(Data excerpts)
"""

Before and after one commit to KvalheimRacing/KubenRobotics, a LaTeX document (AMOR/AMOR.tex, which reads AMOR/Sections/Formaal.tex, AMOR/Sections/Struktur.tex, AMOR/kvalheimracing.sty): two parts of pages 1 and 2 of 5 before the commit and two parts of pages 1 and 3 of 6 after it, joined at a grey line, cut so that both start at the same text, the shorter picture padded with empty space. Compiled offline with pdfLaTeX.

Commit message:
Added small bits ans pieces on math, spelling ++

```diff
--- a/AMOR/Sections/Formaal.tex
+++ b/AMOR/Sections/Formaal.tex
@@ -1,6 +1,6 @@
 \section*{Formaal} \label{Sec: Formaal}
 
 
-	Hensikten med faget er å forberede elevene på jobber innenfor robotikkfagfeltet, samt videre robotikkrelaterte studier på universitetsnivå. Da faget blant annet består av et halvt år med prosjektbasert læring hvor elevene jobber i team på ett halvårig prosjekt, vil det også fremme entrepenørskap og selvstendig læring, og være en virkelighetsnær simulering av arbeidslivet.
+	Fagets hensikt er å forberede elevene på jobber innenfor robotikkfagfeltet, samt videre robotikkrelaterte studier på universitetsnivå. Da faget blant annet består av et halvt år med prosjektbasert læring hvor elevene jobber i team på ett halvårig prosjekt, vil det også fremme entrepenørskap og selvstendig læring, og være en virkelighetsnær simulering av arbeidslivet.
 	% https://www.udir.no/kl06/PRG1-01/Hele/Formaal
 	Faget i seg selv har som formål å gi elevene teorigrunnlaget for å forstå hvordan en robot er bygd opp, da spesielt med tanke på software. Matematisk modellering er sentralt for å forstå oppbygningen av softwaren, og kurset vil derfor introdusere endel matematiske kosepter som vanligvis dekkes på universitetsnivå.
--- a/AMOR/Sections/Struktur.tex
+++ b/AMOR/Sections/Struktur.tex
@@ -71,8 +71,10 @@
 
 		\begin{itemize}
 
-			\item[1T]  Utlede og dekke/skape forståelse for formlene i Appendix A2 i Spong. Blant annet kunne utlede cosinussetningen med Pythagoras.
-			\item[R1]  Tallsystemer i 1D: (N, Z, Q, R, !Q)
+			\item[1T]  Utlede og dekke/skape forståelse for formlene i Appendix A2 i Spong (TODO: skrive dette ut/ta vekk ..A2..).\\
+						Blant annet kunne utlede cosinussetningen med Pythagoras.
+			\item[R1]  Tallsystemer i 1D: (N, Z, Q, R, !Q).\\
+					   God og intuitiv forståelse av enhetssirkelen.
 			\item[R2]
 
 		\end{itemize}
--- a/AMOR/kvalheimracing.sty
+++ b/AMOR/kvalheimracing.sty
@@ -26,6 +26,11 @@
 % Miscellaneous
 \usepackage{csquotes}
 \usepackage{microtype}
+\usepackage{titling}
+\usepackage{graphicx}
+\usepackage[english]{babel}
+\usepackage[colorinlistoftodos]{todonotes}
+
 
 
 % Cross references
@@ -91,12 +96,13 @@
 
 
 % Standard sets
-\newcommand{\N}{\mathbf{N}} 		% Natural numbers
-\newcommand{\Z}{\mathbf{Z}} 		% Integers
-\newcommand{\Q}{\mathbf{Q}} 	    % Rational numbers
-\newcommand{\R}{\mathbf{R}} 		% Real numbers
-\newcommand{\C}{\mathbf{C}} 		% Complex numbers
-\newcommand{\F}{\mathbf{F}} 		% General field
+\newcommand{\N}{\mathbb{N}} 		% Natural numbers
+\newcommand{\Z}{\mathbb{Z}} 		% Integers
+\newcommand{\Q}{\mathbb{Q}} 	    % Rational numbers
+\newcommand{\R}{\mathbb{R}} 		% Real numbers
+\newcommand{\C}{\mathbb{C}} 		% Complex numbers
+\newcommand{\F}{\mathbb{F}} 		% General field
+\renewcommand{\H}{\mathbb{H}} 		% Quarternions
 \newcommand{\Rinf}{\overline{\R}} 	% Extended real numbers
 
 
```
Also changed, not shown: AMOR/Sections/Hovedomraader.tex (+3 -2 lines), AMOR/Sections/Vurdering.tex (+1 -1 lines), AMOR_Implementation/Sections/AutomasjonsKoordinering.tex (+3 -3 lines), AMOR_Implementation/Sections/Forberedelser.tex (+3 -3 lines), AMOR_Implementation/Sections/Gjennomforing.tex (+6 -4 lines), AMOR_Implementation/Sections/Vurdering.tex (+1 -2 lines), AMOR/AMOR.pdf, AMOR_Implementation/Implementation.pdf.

"""

→ YOUR TASK: Tally the lines in the records above that contain the word "mathbb", and give only that number.

→ EXERCISE ANSWER: 7